Sinophone literature, a term coined by Shu-mei Shih in 2004, denotes Sinitic-language literature written “on the margins of China and Chineseness.” As an emerging field of inquiry, the Sinophone provides a conceptual alternative to the paradigm of China-based national literary studies; as an organizing category, the Sinophone evinces the plurality of cultural identities, linguistic practices, and ethnicities of Sinitic-language communities around the world. It also crystallizes discussions—the destabilization of Chineseness in the era of transnationalization and the reflections on the hegemony of China and Sinocentric discourses—that have penetrated the field of Chinese studies since the 1990s.

One may immediately recognize the affinity between the Sinophone and ideas of Francophone or Anglophone studies, all of which, theoretically indebted to postcolonialism, propose a reconceptualization of center and periphery, empire and colony, imperialism and the colonial language. Yet the Sinophone is not a simple derivative from the Francophone or the Anglophone, but represents a more intriguing dynamic between geographical entities and linguistic practices that may complicate and complement the existing postcolonial articulations. Drawing from recent historiography on Qing China (1641-1911), Shu-mei Shih identifies Qing China as an empire—not the mere victim of Western imperialism—that manifests distinctive forms of colonialism: continental, internal and settler colonialisms. However, it remains much disputed whether the modern empire-colony relationship would be an effective explanatory model for the complex historical interactions between China and Sinophone locales since the pre-modern age and whether Chinese would qualify as a colonial language, as the decision to preserve Sinitic languages as well as the Chinese literary traditions in overseas communities is often made by choice rather than by force.

As the idea of the Sinophone rejects a monolithic representation of Chineseness, similarly the concept of the Sinophone defies a uniform definition. Distinctive articulations are constantly evolving under the same name of Sinophone, demonstrating contending ideologies and politics of culture and identity that endeavor to construct, deconstruct or reconstruct Chineseness at a time when China stages itself as a world power.

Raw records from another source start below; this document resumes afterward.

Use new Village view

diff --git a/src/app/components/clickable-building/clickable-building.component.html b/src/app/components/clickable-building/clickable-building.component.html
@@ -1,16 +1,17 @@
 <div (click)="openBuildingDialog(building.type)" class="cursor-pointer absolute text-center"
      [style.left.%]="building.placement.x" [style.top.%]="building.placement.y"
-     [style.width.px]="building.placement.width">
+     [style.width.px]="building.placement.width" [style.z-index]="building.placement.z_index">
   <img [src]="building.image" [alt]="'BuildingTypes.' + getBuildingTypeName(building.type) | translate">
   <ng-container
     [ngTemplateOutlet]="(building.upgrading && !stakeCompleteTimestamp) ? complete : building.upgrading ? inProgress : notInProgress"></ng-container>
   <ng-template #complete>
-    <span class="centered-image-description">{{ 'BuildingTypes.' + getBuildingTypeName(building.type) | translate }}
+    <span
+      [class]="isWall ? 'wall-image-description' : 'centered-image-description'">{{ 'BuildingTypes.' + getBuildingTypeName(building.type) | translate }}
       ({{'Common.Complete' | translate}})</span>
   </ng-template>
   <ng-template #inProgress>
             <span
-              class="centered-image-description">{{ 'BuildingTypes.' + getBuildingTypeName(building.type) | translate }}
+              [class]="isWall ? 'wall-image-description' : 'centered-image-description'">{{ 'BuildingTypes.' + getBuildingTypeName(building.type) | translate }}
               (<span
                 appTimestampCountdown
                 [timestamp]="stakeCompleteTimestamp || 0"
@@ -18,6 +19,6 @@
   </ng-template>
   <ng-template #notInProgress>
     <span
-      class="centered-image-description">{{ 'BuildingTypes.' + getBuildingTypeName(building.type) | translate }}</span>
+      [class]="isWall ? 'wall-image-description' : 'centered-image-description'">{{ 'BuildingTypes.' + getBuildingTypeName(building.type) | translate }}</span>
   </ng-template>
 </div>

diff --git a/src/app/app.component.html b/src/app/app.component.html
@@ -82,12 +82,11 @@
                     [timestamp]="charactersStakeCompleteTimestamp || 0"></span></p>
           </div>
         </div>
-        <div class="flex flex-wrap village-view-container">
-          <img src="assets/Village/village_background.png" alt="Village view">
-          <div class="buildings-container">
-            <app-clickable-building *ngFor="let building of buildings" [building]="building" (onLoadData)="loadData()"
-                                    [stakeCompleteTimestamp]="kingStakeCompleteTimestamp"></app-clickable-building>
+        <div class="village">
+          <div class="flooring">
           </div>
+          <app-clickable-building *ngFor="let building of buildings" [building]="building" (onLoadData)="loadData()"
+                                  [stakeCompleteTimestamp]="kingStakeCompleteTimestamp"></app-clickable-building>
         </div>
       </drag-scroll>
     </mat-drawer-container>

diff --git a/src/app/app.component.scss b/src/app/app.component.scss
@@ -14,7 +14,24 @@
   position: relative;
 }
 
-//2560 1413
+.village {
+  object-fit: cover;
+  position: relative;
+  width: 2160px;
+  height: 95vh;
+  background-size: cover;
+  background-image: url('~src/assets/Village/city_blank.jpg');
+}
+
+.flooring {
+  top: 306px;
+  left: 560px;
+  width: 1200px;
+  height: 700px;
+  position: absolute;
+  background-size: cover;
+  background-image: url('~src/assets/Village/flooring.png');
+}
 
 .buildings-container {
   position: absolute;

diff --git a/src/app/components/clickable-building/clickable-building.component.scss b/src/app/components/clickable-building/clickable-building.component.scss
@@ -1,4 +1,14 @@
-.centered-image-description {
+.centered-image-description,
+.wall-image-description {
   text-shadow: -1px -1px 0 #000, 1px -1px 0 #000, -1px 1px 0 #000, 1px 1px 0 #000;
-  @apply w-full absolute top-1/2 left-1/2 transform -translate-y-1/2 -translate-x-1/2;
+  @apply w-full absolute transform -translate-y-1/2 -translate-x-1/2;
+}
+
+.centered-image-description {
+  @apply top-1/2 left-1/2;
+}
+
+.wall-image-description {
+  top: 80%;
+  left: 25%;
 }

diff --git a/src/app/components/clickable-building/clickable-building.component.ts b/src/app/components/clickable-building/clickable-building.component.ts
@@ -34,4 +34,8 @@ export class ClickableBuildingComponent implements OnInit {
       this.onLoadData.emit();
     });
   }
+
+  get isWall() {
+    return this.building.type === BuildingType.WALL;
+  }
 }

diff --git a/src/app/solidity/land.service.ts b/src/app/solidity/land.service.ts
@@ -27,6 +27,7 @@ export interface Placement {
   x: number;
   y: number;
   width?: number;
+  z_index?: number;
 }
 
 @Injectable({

For Shu-mei Shih, the creator of the Sinophone, the imperative for the coinage of the term is to confront the hegemony and homogeneity of Chineseness and the marginalization of cultural productions outside China. In spite of the constant call to return to the ancestral land or claims of China-centrism, Shih takes a resistant position in search of local identities, urging the Sinophone population to live “as a political subject within a particular geopolitical place in a specific time with deep local commitments.” Shih strategically excludes Chinese literature produced in China from the world map of the Sinophone, demonstrating that the center is continuously threatened to become the new margin.

A more inclusive definition of the Sinophone as “Sinitic-language speaking” would include literary productions from China and thus piece together a global picture of the Sinophone. Despite the differences, both the inclusive and the exclusive perspectives subvert “the hegemonic focus of a ‘national’ Chinese literature” but aspire to a reconfiguration of it. For David Wang and Jing Tsu, the Sinophone is less a choice of localization as opposed to Sinicization than the removal of disciplinary and geographical boundaries, on the premise of which Sinophone studies would be able to engage in inter-disciplinary and transnational dialogues:

Looking at Sinophone writing as an interaction between the production of literatures and moving agents, one might subject the narrative of customary disciplinary divides and national literary histories to similar shifts. More important than the coinage of new terms is the creation of new dialogues among the fields of area studies, Asian American studies, and ethnic studies.

Works Cited:

Shih, Shu-mei. “Against Diaspora.” Sinophone Studies: A Critical Reader. Ed. Shu-mei Shih, Chien-hsin Tsai, and Brian Bernards. New York: Columbia University Press, 2013. Print.

---. “Global Literature and the Technologies of Recognition.” PMLA 119.1 (2004): 16–30.

---. “The Concept of the Sinophone.” PMLA 126.3 (2011): 709–718.

 Tsu, Jing, and David Der-wei Wang, eds. Global Chinese Literature: Critical Essays. Leiden, The Netherlands ; Boston: Brill, 2010. Print.